▶ **WHAT TO PRODUCE**
Every line that contains "useState" must be located and copied from the data.

▶ **Items from a data source**

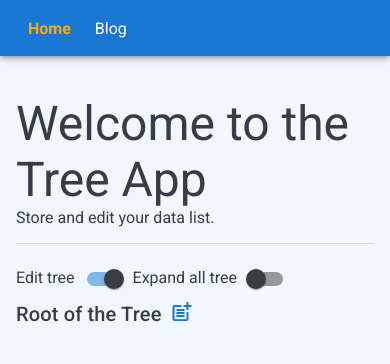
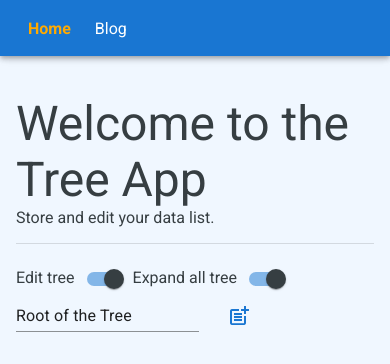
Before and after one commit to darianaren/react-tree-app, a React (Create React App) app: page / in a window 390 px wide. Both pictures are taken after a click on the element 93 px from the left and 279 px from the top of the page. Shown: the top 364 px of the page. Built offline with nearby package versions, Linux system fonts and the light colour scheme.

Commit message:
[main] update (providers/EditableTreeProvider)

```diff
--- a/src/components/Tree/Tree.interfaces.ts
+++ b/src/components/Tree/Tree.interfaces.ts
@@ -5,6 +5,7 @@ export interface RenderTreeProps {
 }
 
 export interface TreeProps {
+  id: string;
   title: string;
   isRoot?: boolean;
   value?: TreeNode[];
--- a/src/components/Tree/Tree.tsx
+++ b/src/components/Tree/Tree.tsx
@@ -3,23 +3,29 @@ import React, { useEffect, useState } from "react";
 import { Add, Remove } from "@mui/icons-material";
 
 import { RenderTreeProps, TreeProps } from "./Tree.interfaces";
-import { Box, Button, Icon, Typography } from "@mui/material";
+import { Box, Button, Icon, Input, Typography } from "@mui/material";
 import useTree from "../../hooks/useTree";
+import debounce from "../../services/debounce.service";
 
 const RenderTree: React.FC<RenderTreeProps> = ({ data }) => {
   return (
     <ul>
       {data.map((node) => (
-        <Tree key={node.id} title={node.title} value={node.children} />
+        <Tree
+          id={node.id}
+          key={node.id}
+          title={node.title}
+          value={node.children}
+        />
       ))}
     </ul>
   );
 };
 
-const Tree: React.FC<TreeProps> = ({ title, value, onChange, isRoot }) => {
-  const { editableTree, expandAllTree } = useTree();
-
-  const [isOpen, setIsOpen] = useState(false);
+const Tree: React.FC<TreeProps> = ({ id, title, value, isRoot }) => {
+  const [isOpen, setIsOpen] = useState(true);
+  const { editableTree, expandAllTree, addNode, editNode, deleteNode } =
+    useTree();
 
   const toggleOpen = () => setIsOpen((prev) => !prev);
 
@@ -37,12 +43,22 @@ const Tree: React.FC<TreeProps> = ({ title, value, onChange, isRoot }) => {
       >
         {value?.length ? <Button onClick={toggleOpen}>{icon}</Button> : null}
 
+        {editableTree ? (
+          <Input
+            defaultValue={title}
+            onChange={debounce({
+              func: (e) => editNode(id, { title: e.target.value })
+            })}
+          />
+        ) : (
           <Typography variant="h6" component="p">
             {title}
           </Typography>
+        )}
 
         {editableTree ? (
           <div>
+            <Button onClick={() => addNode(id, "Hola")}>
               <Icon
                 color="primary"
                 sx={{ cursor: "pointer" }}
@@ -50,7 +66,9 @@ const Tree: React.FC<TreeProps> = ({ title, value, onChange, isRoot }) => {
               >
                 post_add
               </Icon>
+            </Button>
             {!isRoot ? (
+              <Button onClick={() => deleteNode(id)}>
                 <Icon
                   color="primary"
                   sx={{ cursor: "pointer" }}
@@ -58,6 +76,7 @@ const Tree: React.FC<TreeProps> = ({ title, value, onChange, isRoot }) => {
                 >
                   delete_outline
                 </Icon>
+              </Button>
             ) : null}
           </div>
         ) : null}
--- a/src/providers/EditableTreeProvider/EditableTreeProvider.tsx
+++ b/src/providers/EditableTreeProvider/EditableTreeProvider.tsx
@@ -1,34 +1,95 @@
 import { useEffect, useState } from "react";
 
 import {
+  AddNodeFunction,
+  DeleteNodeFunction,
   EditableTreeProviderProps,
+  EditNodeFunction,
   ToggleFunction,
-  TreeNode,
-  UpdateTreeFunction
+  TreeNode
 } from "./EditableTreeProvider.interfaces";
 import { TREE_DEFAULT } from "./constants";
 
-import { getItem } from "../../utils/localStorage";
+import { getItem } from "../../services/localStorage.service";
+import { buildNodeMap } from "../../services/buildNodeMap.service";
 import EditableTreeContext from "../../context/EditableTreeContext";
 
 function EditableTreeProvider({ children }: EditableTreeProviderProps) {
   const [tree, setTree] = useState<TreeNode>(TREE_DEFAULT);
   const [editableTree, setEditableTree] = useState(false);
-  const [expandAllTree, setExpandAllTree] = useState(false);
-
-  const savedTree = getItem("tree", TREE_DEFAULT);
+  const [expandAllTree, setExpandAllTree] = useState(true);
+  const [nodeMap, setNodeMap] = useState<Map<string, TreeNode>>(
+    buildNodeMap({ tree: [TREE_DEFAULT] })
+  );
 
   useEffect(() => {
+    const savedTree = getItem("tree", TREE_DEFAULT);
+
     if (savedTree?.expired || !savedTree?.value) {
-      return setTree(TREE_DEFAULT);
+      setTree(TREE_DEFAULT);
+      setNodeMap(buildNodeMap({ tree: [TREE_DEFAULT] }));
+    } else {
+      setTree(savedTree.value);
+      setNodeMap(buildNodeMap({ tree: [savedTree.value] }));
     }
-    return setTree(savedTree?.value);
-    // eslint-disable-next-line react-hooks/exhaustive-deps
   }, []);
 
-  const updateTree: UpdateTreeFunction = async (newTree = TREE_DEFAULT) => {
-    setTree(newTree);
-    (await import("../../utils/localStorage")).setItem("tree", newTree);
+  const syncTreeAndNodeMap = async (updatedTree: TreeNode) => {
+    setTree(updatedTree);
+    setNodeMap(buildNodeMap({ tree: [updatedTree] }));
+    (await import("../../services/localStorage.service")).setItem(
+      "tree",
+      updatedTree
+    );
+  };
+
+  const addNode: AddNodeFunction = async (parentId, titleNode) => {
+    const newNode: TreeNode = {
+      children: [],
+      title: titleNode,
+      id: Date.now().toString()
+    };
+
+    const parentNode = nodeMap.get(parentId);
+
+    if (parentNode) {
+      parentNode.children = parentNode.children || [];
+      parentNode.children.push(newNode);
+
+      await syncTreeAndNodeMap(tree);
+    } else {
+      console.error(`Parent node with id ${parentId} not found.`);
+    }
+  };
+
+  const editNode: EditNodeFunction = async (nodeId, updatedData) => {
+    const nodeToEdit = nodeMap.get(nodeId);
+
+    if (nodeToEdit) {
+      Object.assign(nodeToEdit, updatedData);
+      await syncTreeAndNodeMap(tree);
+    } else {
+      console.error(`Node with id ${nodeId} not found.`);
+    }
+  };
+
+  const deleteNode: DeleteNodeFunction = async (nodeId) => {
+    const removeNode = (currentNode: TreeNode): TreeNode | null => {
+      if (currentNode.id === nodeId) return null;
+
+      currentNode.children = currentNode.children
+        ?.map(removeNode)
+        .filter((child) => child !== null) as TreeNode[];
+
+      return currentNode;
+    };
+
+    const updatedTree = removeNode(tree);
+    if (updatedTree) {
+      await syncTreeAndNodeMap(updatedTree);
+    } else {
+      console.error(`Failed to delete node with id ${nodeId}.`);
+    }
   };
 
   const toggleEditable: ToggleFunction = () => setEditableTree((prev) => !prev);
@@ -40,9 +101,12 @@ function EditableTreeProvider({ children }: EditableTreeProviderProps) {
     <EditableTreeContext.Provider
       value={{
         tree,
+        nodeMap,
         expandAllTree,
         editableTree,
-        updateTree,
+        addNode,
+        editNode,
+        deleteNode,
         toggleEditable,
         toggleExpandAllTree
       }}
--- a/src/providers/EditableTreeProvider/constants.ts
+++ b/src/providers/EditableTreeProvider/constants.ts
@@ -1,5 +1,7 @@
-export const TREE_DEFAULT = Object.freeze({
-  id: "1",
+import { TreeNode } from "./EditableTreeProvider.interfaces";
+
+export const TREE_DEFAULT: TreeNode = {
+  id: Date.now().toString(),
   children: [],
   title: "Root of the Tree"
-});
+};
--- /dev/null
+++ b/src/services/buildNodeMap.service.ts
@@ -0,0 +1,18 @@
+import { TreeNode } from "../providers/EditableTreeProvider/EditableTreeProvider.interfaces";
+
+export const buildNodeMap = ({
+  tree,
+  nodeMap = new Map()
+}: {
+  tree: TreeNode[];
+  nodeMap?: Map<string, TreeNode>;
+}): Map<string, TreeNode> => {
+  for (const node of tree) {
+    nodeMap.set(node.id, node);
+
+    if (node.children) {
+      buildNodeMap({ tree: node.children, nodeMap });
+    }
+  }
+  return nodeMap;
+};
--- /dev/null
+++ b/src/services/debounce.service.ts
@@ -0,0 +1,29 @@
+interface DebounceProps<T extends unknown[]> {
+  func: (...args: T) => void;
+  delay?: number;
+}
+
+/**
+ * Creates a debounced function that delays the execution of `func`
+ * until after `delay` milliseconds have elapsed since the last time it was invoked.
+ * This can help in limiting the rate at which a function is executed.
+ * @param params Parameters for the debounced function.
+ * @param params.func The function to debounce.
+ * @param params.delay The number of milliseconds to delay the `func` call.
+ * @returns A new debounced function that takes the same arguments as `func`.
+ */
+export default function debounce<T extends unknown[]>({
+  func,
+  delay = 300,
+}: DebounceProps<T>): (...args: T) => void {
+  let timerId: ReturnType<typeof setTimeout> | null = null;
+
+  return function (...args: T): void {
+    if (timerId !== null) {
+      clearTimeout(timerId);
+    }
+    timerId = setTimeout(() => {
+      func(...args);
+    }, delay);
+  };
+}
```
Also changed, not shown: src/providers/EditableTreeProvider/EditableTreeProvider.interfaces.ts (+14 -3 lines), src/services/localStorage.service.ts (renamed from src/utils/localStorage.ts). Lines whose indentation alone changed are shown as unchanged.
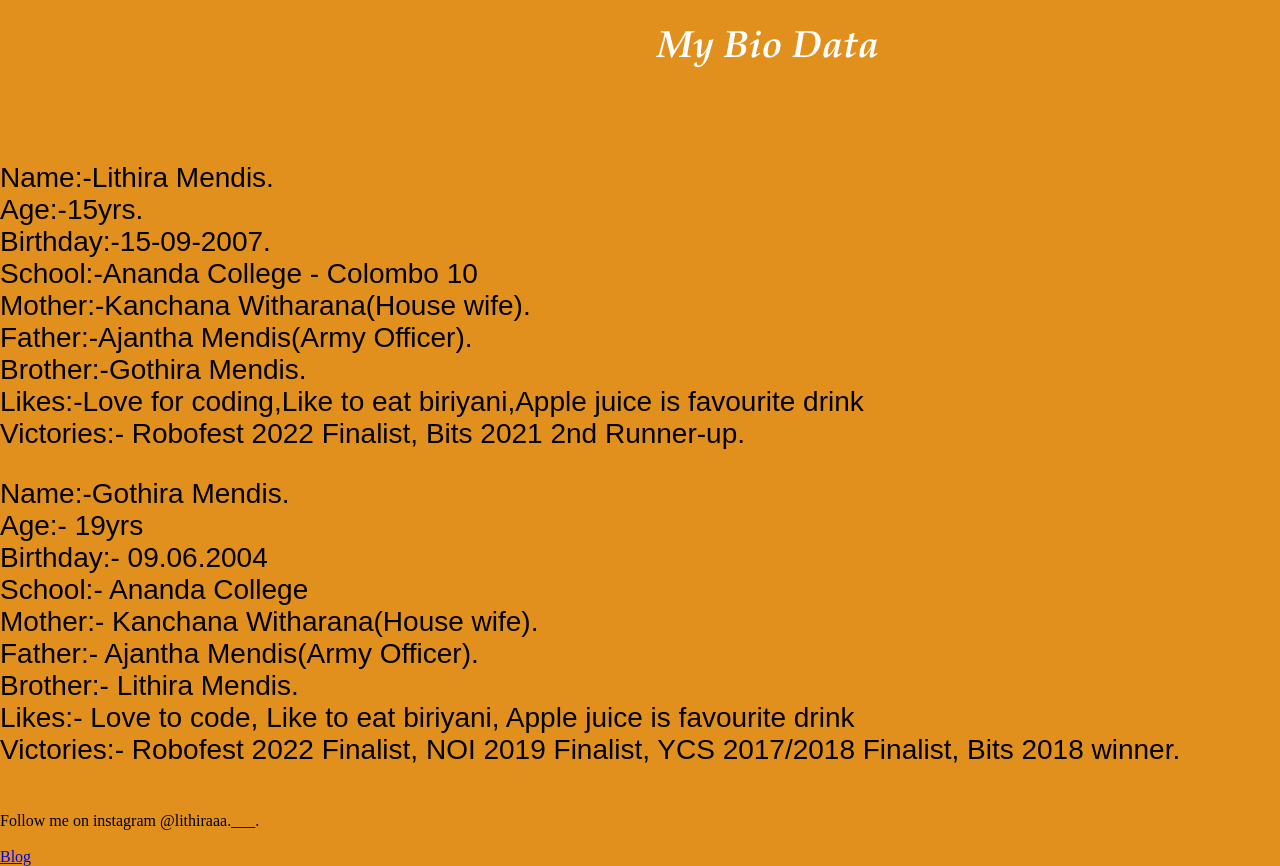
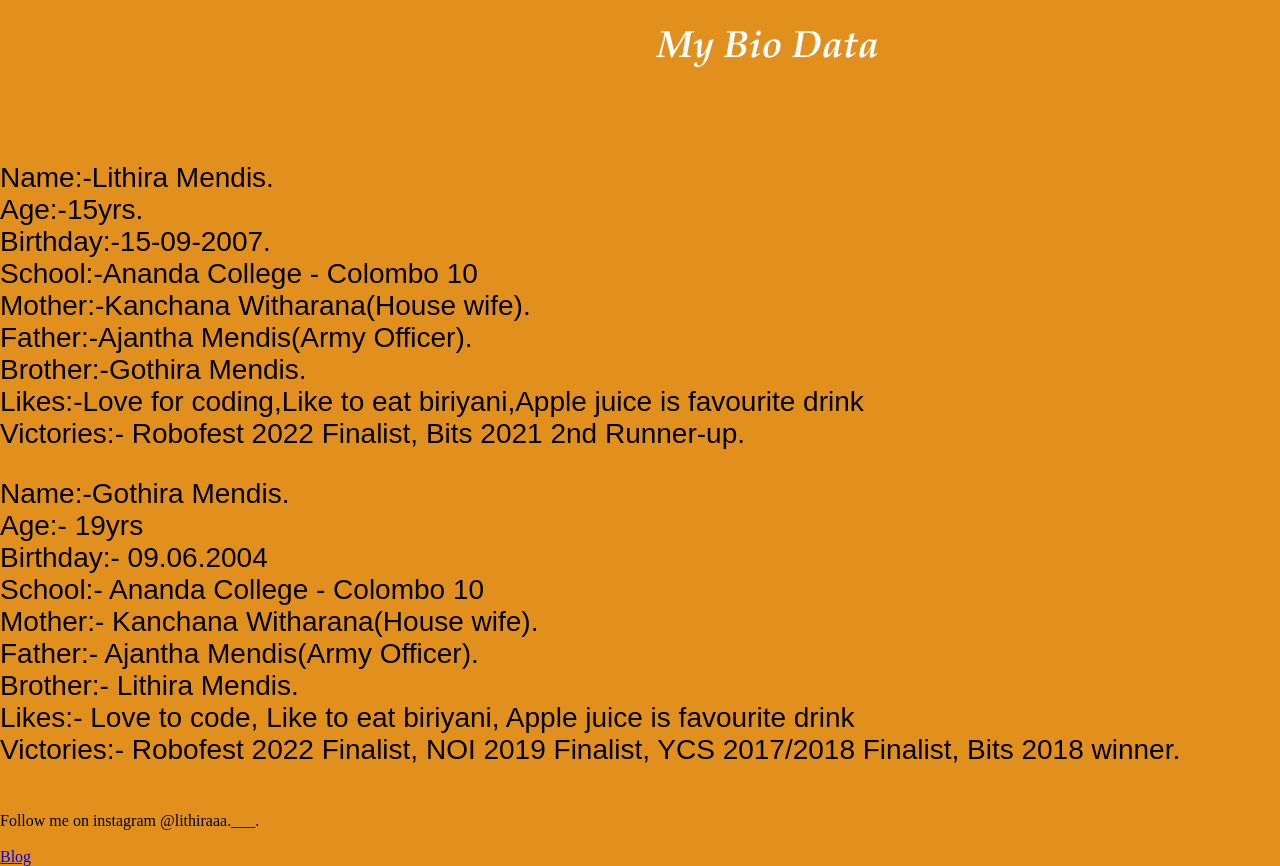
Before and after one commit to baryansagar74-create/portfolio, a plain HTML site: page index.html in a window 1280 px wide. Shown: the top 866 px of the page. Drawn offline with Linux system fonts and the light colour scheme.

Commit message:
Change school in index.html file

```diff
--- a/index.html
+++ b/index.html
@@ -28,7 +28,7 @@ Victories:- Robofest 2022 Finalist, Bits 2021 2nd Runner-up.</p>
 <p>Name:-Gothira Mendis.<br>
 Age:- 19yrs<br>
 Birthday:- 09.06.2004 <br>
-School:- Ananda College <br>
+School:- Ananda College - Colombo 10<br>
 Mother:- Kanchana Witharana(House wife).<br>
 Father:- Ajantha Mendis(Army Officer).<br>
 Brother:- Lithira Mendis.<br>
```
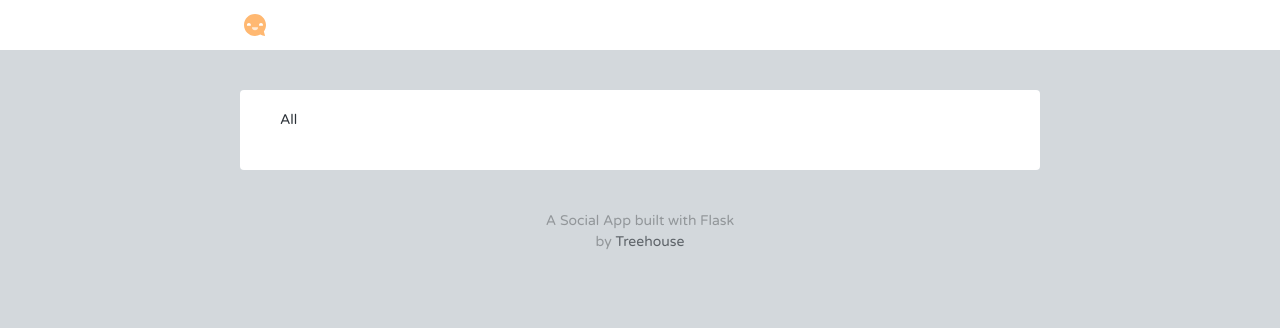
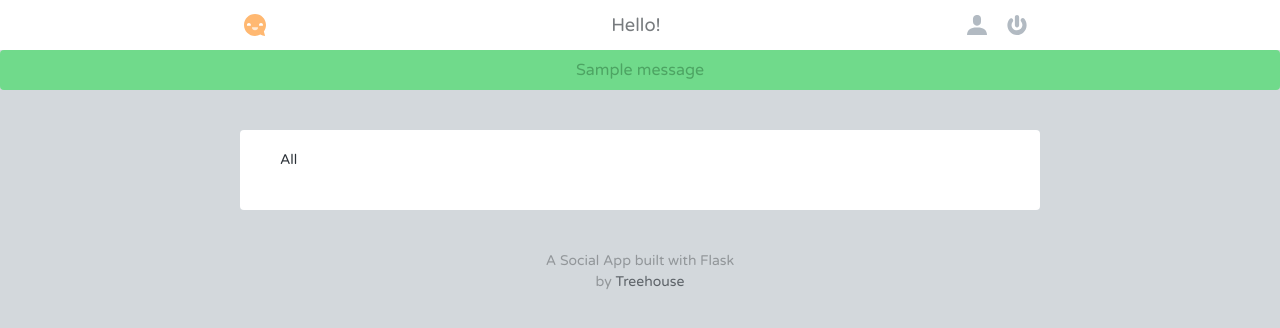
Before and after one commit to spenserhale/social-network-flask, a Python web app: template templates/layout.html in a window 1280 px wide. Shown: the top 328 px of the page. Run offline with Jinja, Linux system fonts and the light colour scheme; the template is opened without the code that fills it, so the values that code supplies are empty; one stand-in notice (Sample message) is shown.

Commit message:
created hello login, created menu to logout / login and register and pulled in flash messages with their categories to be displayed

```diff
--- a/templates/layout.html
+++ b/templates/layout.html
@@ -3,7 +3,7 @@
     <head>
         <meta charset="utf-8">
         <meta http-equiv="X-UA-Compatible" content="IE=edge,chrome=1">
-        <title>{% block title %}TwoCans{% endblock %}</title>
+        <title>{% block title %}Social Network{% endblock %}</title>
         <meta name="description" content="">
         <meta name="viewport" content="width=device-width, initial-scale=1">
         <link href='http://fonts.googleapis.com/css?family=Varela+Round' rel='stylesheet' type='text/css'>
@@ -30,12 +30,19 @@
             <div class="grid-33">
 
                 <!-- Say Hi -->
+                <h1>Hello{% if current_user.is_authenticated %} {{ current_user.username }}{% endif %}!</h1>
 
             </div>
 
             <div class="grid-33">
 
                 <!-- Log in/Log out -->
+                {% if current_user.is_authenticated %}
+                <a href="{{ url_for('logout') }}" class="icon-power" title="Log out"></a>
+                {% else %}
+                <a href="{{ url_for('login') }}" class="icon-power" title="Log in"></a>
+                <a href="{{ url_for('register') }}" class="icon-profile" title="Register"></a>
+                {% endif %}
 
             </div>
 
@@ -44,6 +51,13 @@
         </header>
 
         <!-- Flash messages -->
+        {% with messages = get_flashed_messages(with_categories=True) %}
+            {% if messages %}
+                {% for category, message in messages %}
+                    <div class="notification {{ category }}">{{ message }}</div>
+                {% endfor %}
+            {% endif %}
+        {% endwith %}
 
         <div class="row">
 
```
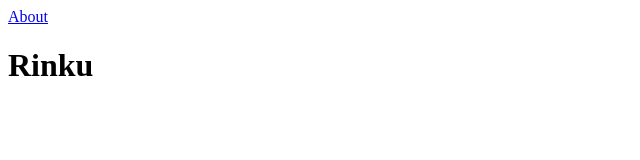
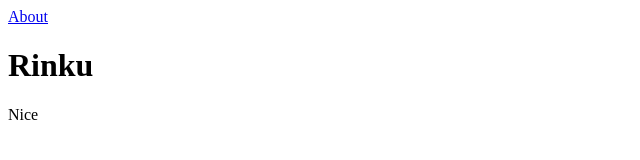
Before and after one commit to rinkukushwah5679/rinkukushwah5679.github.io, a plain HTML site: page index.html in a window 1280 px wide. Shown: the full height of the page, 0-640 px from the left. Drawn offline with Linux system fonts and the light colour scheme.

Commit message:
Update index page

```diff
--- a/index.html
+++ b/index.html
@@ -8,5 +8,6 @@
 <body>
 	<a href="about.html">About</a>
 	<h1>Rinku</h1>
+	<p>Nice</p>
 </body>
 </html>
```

▶ **ANSWER BOX**
@@ -3,23 +3,29 @@ import React, { useEffect, useState } from "react";
-  const [isOpen, setIsOpen] = useState(false);
+  const [isOpen, setIsOpen] = useState(true);
 import { useEffect, useState } from "react";
   const [tree, setTree] = useState<TreeNode>(TREE_DEFAULT);
   const [editableTree, setEditableTree] = useState(false);
-  const [expandAllTree, setExpandAllTree] = useState(false);
+  const [expandAllTree, setExpandAllTree] = useState(true);
+  const [nodeMap, setNodeMap] = useState<Map<string, TreeNode>>(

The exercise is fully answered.